Top of Supplied data
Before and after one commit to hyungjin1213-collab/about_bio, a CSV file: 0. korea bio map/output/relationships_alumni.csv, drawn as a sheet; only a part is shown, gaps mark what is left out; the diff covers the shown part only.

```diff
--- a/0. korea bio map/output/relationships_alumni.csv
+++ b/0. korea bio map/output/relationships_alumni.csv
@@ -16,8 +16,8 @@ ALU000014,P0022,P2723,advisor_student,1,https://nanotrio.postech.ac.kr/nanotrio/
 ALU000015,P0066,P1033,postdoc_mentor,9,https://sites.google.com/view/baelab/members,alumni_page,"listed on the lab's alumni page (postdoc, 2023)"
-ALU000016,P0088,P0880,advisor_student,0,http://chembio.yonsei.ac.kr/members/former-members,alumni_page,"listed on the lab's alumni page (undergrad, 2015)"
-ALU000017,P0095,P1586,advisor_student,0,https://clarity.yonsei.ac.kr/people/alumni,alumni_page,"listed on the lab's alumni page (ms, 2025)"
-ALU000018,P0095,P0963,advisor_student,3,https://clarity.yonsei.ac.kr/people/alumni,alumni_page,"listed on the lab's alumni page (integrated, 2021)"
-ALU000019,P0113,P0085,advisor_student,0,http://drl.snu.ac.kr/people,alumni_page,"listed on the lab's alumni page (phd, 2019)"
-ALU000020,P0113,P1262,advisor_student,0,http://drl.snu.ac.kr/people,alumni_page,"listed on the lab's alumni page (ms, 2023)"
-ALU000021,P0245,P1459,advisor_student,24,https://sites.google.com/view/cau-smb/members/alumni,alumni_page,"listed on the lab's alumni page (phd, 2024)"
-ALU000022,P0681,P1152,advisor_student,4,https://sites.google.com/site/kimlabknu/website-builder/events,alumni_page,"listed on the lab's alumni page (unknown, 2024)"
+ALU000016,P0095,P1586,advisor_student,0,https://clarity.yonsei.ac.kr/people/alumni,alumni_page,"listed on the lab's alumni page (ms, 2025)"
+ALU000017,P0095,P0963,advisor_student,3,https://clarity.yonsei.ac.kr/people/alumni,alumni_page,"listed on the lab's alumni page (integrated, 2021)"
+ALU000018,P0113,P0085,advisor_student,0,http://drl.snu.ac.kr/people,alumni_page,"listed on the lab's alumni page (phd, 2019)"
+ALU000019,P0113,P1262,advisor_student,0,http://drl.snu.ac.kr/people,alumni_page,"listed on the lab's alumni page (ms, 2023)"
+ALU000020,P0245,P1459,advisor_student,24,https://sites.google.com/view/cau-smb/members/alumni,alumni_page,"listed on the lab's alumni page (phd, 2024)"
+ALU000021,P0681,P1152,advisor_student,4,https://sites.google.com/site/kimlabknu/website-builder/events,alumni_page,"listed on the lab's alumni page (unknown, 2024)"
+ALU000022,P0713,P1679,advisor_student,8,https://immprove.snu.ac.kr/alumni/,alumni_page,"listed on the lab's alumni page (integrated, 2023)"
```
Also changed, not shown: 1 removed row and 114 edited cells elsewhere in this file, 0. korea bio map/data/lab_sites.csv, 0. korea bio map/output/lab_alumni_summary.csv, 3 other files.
Bottom of Supplied data
Your task: Reproduce the material precisely, including every line.

Answer box:
Before and after one commit to hyungjin1213-collab/about_bio, a CSV file: 0. korea bio map/output/relationships_alumni.csv, drawn as a sheet; only a part is shown, gaps mark what is left out; the diff covers the shown part only.

```diff
--- a/0. korea bio map/output/relationships_alumni.csv
+++ b/0. korea bio map/output/relationships_alumni.csv
@@ -16,8 +16,8 @@ ALU000014,P0022,P2723,advisor_student,1,https://nanotrio.postech.ac.kr/nanotrio/
 ALU000015,P0066,P1033,postdoc_mentor,9,https://sites.google.com/view/baelab/members,alumni_page,"listed on the lab's alumni page (postdoc, 2023)"
-ALU000016,P0088,P0880,advisor_student,0,http://chembio.yonsei.ac.kr/members/former-members,alumni_page,"listed on the lab's alumni page (undergrad, 2015)"
-ALU000017,P0095,P1586,advisor_student,0,https://clarity.yonsei.ac.kr/people/alumni,alumni_page,"listed on the lab's alumni page (ms, 2025)"
-ALU000018,P0095,P0963,advisor_student,3,https://clarity.yonsei.ac.kr/people/alumni,alumni_page,"listed on the lab's alumni page (integrated, 2021)"
-ALU000019,P0113,P0085,advisor_student,0,http://drl.snu.ac.kr/people,alumni_page,"listed on the lab's alumni page (phd, 2019)"
-ALU000020,P0113,P1262,advisor_student,0,http://drl.snu.ac.kr/people,alumni_page,"listed on the lab's alumni page (ms, 2023)"
-ALU000021,P0245,P1459,advisor_student,24,https://sites.google.com/view/cau-smb/members/alumni,alumni_page,"listed on the lab's alumni page (phd, 2024)"
-ALU000022,P0681,P1152,advisor_student,4,https://sites.google.com/site/kimlabknu/website-builder/events,alumni_page,"listed on the lab's alumni page (unknown, 2024)"
+ALU000016,P0095,P1586,advisor_student,0,https://clarity.yonsei.ac.kr/people/alumni,alumni_page,"listed on the lab's alumni page (ms, 2025)"
+ALU000017,P0095,P0963,advisor_student,3,https://clarity.yonsei.ac.kr/people/alumni,alumni_page,"listed on the lab's alumni page (integrated, 2021)"
+ALU000018,P0113,P0085,advisor_student,0,http://drl.snu.ac.kr/people,alumni_page,"listed on the lab's alumni page (phd, 2019)"
+ALU000019,P0113,P1262,advisor_student,0,http://drl.snu.ac.kr/people,alumni_page,"listed on the lab's alumni page (ms, 2023)"
+ALU000020,P0245,P1459,advisor_student,24,https://sites.google.com/view/cau-smb/members/alumni,alumni_page,"listed on the lab's alumni page (phd, 2024)"
+ALU000021,P0681,P1152,advisor_student,4,https://sites.google.com/site/kimlabknu/website-builder/events,alumni_page,"listed on the lab's alumni page (unknown, 2024)"
+ALU000022,P0713,P1679,advisor_student,8,https://immprove.snu.ac.kr/alumni/,alumni_page,"listed on the lab's alumni page (integrated, 2023)"
```
Also changed, not shown: 1 removed row and 114 edited cells elsewhere in this file, 0. korea bio map/data/lab_sites.csv, 0. korea bio map/output/lab_alumni_summary.csv, 3 other files.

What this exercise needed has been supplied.